CRIMEWATCH: Seven Psychopaths
Seven Psychopaths (2012) was a movie that I had strongly anticipated. I wasn’t able to see it until recently, because unfortunately the movie had only a limited release, and wasn’t available anywhere near me. I was not disappointed, I was however surprised. I expected a fast paced action comedy film, what I got was a much deeper story that came off as very personal to the writer/director Martin McDonagh.
One of the main characters played by Colin Farrell is Martin McDonagh himself. Farrell is a writer who is actually writing the movie that we’re watching. When I first heard this I thought it would just be gimmicky and pointless, but thankfully that’s not the case. This concept ends up being very interesting and is crucial to the plot. In the film an ad is placed in the paper calling all psychopaths to an audition. I feel like the writer may have been struggling for an idea much like the character in the film, and contemplated putting an ad in the paper too. The film might be what he thinks could have happened if he had.
The film has a great cast: Woody Harrelson, Christopher Walken, Colin Farrell, and Sam Rockwell all give very good performances. Their characters are surprisingly rich and multilateral. I was really surprised how layered some of these characters actually were. A movie called Seven Psychopaths better have some f*cking good psychopaths, but I didn’t expect the emotional complexity that I found. Especially in Sam Rockwell and Christopher Walken. The entire movie has a very deep and personal glaze over it that raises the film up a couple levels.

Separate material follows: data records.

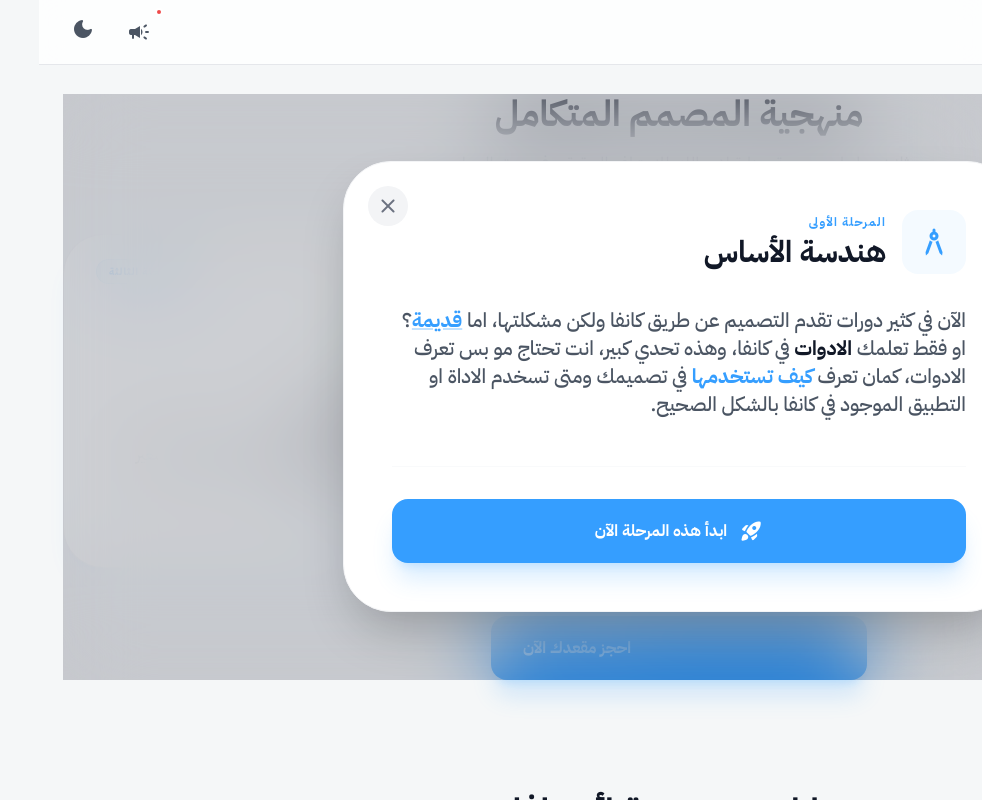
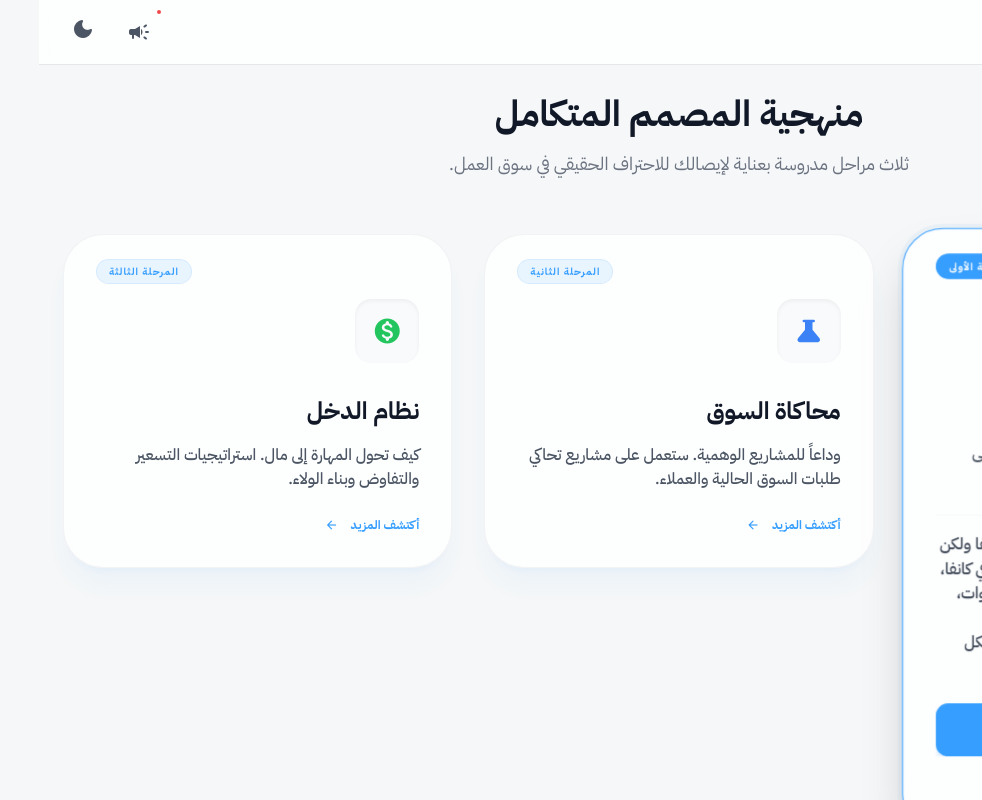
Before and after one commit to youssefhelles/design-coaching-system, a React (Vite) app: page / in a window 1280 px wide. Both pictures are taken after a click on the element 1061 px from the left and 1930 px from the top of the page. Shown: the part 1530-2330 px from the top of the page, without its empty margins (298-1280 px from the left). Built offline with nearby package versions, Linux system fonts and the light colour scheme.

Commit message:
feat: Refactor timeline step expansion state
Replaces `expandedStep` state with `activeStepId` for better clarity and direct mapping to step identifiers. Also, adjusts the timeline progress calculation for smoother animation.

```diff
--- a/App.tsx
+++ b/App.tsx
@@ -65,7 +65,6 @@ const AudioPlayer: React.FC<{ src: string }> = ({ src }) => {
       } else {
         setIsLoading(true);
         setHasError(false);
-        // Ensure the audio source is properly loaded before playing
         audioRef.current.load();
         audioRef.current.play().then(() => {
           setIsPlaying(true);
@@ -155,7 +154,7 @@ const App: React.FC = () => {
   const [isSubmitting, setIsSubmitting] = useState(false);
   const [openFaqIndex, setOpenFaqIndex] = useState<number | null>(null);
   const [timelineProgress, setTimelineProgress] = useState(0);
-  const [expandedStep, setExpandedStep] = useState<Step | null>(null);
+  const [activeStepId, setActiveStepId] = useState<number | null>(null);
   const [testimonialIndex, setTestimonialIndex] = useState(0);
   const timelineRef = useRef<HTMLDivElement>(null);
 
@@ -166,11 +165,9 @@ const App: React.FC = () => {
       if (timelineRef.current) {
         const rect = timelineRef.current.getBoundingClientRect();
         const windowHeight = window.innerHeight;
-
         const start = rect.top;
         const height = rect.height;
         const progress = Math.max(0, Math.min(1, (windowHeight / 2 - start) / height));
-
         setTimelineProgress(progress);
       }
     };
@@ -179,15 +176,6 @@ const App: React.FC = () => {
     updateTimelineProgress();
     return () => window.removeEventListener('scroll', updateTimelineProgress);
   }, []);
-
-  // Prevent background scroll when modal is open
-  useEffect(() => {
-    if (expandedStep) {
-      document.body.style.overflow = 'hidden';
-    } else {
-      document.body.style.overflow = 'unset';
-    }
-  }, [expandedStep]);
 
   const RECIPIENT = "ye444sf@gmail.com";
   const WHATSAPP_URL = 'https://wa.me/972597713882';
@@ -253,6 +241,10 @@ const App: React.FC = () => {
 
   const prevTestimonial = () => {
     setTestimonialIndex((prev) => (prev - 1 + TESTIMONIALS.length) % TESTIMONIALS.length);
+  };
+
+  const toggleStep = (id: number) => {
+    setActiveStepId(activeStepId === id ? null : id);
   };
 
   return (
@@ -367,32 +359,33 @@ const App: React.FC = () => {
           </div>
         </section>
 
-        {/* Methodology Section */}
+        {/* Methodology Section - UPDATED TO TOGGLE */}
         <section id="methodology-section" className="relative mb-28 scroll-mt-24 reveal-on-scroll">
           <div className="mb-14 text-center max-w-2xl mx-auto">
             <h2 className="text-2xl md:text-4xl font-black mb-4 text-gray-900 dark:text-white">منهجية المصمم المتكامل</h2>
             <p className="text-sm md:text-lg text-gray-500 dark:text-gray-400">ثلاث مراحل مدروسة بعناية لإيصالك للاحتراف الحقيقي في سوق العمل.</p>
           </div>
 
-          <div className="grid grid-cols-1 md:grid-cols-3 gap-8 mb-12">
-            {STEPS.map((step, idx) => (
+          <div className="grid grid-cols-1 md:grid-cols-3 gap-8 mb-12 items-start">
+            {STEPS.map((step, idx) => {
+              const isExpanded = activeStepId === step.id;
+              return (
                 <div
                   key={step.id}
-                className="relative bg-white/80 dark:bg-surface-dark/80 backdrop-blur-md p-8 pt-12 rounded-[2.5rem] border border-gray-200/50 dark:border-gray-700/30 shadow-xl shadow-primary/5 hover-lift group overflow-hidden cursor-pointer"
-                onClick={() => setExpandedStep(step)}
+                  className={`relative bg-white/80 dark:bg-surface-dark/80 backdrop-blur-md p-8 pt-12 rounded-[2.5rem] border transition-all duration-500 overflow-hidden cursor-pointer ${isExpanded ? 'border-primary ring-4 ring-primary/5 shadow-2xl scale-[1.02]' : 'border-gray-200/50 dark:border-gray-700/30 shadow-xl shadow-primary/5 hover:border-gray-300'}`}
+                  onClick={() => toggleStep(step.id)}
                   style={{ transitionDelay: `${idx * 150}ms` }}
                 >
-                <div className={`absolute top-0 right-0 w-32 h-32 bg-gradient-to-br ${idx === 0 ? 'from-primary/20' : idx === 1 ? 'from-blue-500/20' : 'from-green-500/20'} to-transparent opacity-0 group-hover:opacity-100 transition-opacity duration-700 blur-2xl -z-10`}></div>
+                  <div className={`absolute top-0 right-0 w-32 h-32 bg-gradient-to-br ${idx === 0 ? 'from-primary/20' : idx === 1 ? 'from-blue-500/20' : 'from-green-500/20'} to-transparent opacity-0 transition-opacity duration-700 blur-2xl -z-10 ${isExpanded ? 'opacity-100' : ''}`}></div>
 
-                <div className="absolute top-6 left-8 bg-primary/10 text-primary text-[10px] font-black px-3 py-1 rounded-full uppercase tracking-widest border border-primary/10 group-hover:bg-primary group-hover:text-white transition-all duration-500">
+                  <div className={`absolute top-6 left-8 text-[10px] font-black px-3 py-1 rounded-full uppercase tracking-widest border transition-all duration-500 ${isExpanded ? 'bg-primary text-white border-primary' : 'bg-primary/10 text-primary border-primary/10'}`}>
                     {step.phase}
                   </div>
 
                   <div className="relative mb-8 mt-4">
-                  <div className={`w-16 h-16 rounded-2xl bg-gray-50 dark:bg-gray-900/50 flex items-center justify-center shadow-inner group-hover:rotate-[10deg] transition-all duration-500 relative z-10`}>
+                    <div className={`w-16 h-16 rounded-2xl bg-gray-50 dark:bg-gray-900/50 flex items-center justify-center shadow-inner transition-all duration-500 relative z-10 ${isExpanded ? 'rotate-12 scale-110' : ''}`}>
                       <span className={`material-icons-round ${step.iconColor} text-3xl`}>{step.icon}</span>
                     </div>
-                  <div className={`absolute -inset-2 bg-primary/10 rounded-full blur-xl opacity-0 group-hover:opacity-100 transition-opacity duration-500`}></div>
                   </div>
 
                   <h3 className="text-2xl font-black mb-4 text-gray-900 dark:text-white">{step.title}</h3>
@@ -400,61 +393,37 @@ const App: React.FC = () => {
                     {step.description}
                   </p>
 
-                <div className="flex items-center gap-2 text-primary font-bold text-xs">
-                  <span>أكتشف المزيد</span>
-                  <span className="material-icons-round text-sm group-hover:translate-x-[-4px] transition-transform">arrow_back</span>
-                </div>
-              </div>
-            ))}
-          </div>
-
-          {expandedStep && (
                   <div
-              className="fixed inset-0 z-[100] flex items-center justify-center p-4 md:p-6 bg-slate-900/20 dark:bg-slate-900/40 backdrop-blur-2xl animate-fade-in"
-              onClick={() => setExpandedStep(null)}
+                    className={`grid transition-all duration-500 ease-in-out ${isExpanded ? 'grid-rows-[1fr] opacity-100 mb-6' : 'grid-rows-[0fr] opacity-0'}`}
+                    style={{ display: 'grid', gridTemplateRows: isExpanded ? '1fr' : '0fr' }}
                   >
-              <div
-                className="bg-white dark:bg-surface-dark w-full max-w-2xl rounded-[3rem] shadow-2xl overflow-hidden animate-reveal relative border border-gray-100 dark:border-gray-800"
-                onClick={(e) => e.stopPropagation()}
+                    <div className="overflow-hidden">
+                      <div className="pt-4 border-t border-gray-100 dark:border-gray-800">
+                        <p
+                          className="text-gray-700 dark:text-gray-300 text-sm md:text-base leading-relaxed font-medium"
+                          dangerouslySetInnerHTML={{ __html: step.longDescription || step.description }}
+                        />
+                        <button
+                          onClick={(e) => { e.stopPropagation(); openWhatsApp(); }}
+                          className="mt-6 w-full bg-primary text-white font-black py-3 rounded-xl shadow-lg shadow-primary/20 hover:scale-105 active:scale-95 transition-all text-sm flex items-center justify-center gap-2"
                         >
-                <button
-                  onClick={() => setExpandedStep(null)}
-                  className="absolute top-6 left-6 w-10 h-10 rounded-full bg-gray-100 dark:bg-gray-800 flex items-center justify-center text-gray-500 hover:bg-red-50 hover:text-red-500 transition-all z-20"
-                >
-                  <span className="material-icons-round">close</span>
-                </button>
-
-                <div className="p-8 md:p-12">
-                  <div className="flex items-center gap-4 mb-8">
-                    <div className="w-16 h-16 rounded-2xl bg-primary/5 flex items-center justify-center">
-                      <span className={`material-icons-round ${expandedStep.iconColor} text-4xl`}>{expandedStep.icon}</span>
-                    </div>
-                    <div>
-                      <span className="text-xs font-black text-primary uppercase tracking-widest block mb-1">{expandedStep.phase}</span>
-                      <h3 className="text-3xl font-black text-gray-900 dark:text-white">{expandedStep.title}</h3>
-                    </div>
-                  </div>
-
-                  <div className="prose dark:prose-invert max-w-none">
-                    <p
-                      className="text-lg md:text-xl text-gray-600 dark:text-gray-300 leading-relaxed font-medium"
-                      dangerouslySetInnerHTML={{ __html: expandedStep.longDescription || expandedStep.description }}
-                    />
-                  </div>
-
-                  <div className="mt-12 pt-8 border-t border-gray-50 dark:border-gray-800">
-                    <button
-                      onClick={openWhatsApp}
-                      className="w-full bg-primary text-white font-black py-5 rounded-2xl shadow-xl shadow-primary/20 hover:bg-primary/90 transition-all flex items-center justify-center gap-3"
-                    >
-                      <span className="material-icons-round">rocket_launch</span>
-                      ابدأ هذه المرحلة الآن
+                          <span className="material-icons-round text-lg">rocket_launch</span>
+                          ابدأ هذه المرحلة
                         </button>
                       </div>
                     </div>
                   </div>
+
+                  <div className={`flex items-center gap-2 font-bold text-xs transition-colors ${isExpanded ? 'text-red-500' : 'text-primary'}`}>
+                    <span>{isExpanded ? 'إغلاق التفاصيل' : 'أكتشف المزيد'}</span>
+                    <span className={`material-icons-round text-sm transition-all duration-500 ${isExpanded ? 'rotate-180' : 'translate-x-[-4px]'}`}>
+                      {isExpanded ? 'expand_less' : 'arrow_back'}
+                    </span>
                   </div>
-          )}
+                </div>
+              );
+            })}
+          </div>
 
           <div className="text-center mt-10 reveal-on-scroll">
              <button
@@ -499,7 +468,6 @@ const App: React.FC = () => {
           </div>
 
           <div className="relative max-w-6xl mx-auto px-4 group/slider">
-            {/* Arrows Navigation */}
             <div className="absolute top-1/2 -translate-y-1/2 -left-2 md:-left-8 lg:-left-16 z-20">
               <button
                 onClick={prevTestimonial}
@@ -517,7 +485,6 @@ const App: React.FC = () => {
               </button>
             </div>
 
-            {/* Slider Track with Blur Mask */}
             <div className="relative overflow-hidden">
                <div
                  className="flex transition-transform duration-700 ease-[cubic-bezier(0.25,1,0.5,1)]"
@@ -527,7 +494,6 @@ const App: React.FC = () => {
                    <div key={idx} className="w-full shrink-0 px-2 md:px-10">
                      <div className="bg-white dark:bg-surface-dark p-8 md:p-14 lg:p-16 rounded-[4rem] border border-gray-100 dark:border-gray-800 shadow-2xl shadow-primary/5 relative group h-full flex flex-col items-center justify-center text-center overflow-hidden min-h-[450px] md:min-h-[500px]">
 
-                        {/* Background Quote Icon - Fixed visibility and style */}
                         <div className="absolute top-8 right-12 text-gray-100 dark:text-gray-800 pointer-events-none -z-0">
                           <span className="material-icons-round text-[120px] md:text-[180px] opacity-40">format_quote</span>
                         </div>
@@ -576,7 +542,6 @@ const App: React.FC = () => {
                </div>
             </div>
 
-            {/* Pagination Dots */}
             <div className="flex justify-center gap-3 mt-12">
               {TESTIMONIALS.map((_, i) => (
                 <button
@@ -672,7 +637,7 @@ const App: React.FC = () => {
                     <div
                       key={idx}
                       className="flex items-start gap-3 p-3 bg-white/10 rounded-xl border border-white/5 hover:bg-white/15 transition-all animate-reveal group"
-                      style={{ animationDelay: `${point === LEARNING_POINTS[0] ? 0 : idx * 100}ms` }}
+                      style={{ animationDelay: `${idx * 100}ms` }}
                     >
                       <div className="w-6 h-6 rounded-full bg-white/20 flex items-center justify-center shrink-0 mt-0.5 group-hover:bg-secondary group-hover:scale-110 transition-all duration-300">
                         <span className="material-icons-round text-white text-sm">check</span>
```
Lines whose indentation alone changed are shown as unchanged.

The movie has many subplots, which are great but at first felt a little out of place. They all end up tying together really nicely by the end. There are segments where we go to a character’s imagining of the plot. We hear him narrate over events that take place outside of the main story arc.
The cinematography on the whole movie is good, but it was exceedingly more impressive in the imagined sequences. I believe this was done on purpose because these moments are supposed to be a “movie” the other parts are supposed to be real life. Adding an extra coat of visual gloss to these sections helps distinguish between the different parts of the film in a very stylistic way. They could have easily been done sloppily, but they are all fully fleshed out ideas in regards to the relevance of the plot. These mini-stories are actually complex and interesting enough to be worthy of their own films.
This film is also very funny. The trailers made the film look like a straight up comedy, but that aspect is really more of a side attraction to the complete story, which is a benefit rather than a hindrance. The comedy works because the cast is full of naturallly funny people who know how to deliver even serious lines in a comedic way. Most of the laughs come from the contradiction of popular movie stereotypes. The film almost begins to deconstruct other films of it’s genre for comedy. The writing is funny, and the excellent delivery from the actors makes the movie a very entertaining ride.
As well as being humorous the movie is very violent but not in a detractive way. It is either used to further the plot or for the sake of comedy. There’s no violence for the sake of disgusting the viewers or for the sake of simply having violence. It’s used in a fun over the top way, but not past the border of ridiculousness. Shooting, stabbing, even burning are all present but none are undeserved.
Seven Psychopaths is one of the best and most original films of the year. It makes me want to follow the director Martin McDonagh who has only done one other feature film In Bruges which I’ve heard good things about, and intend on seeing. I look forward to more films from him in the future.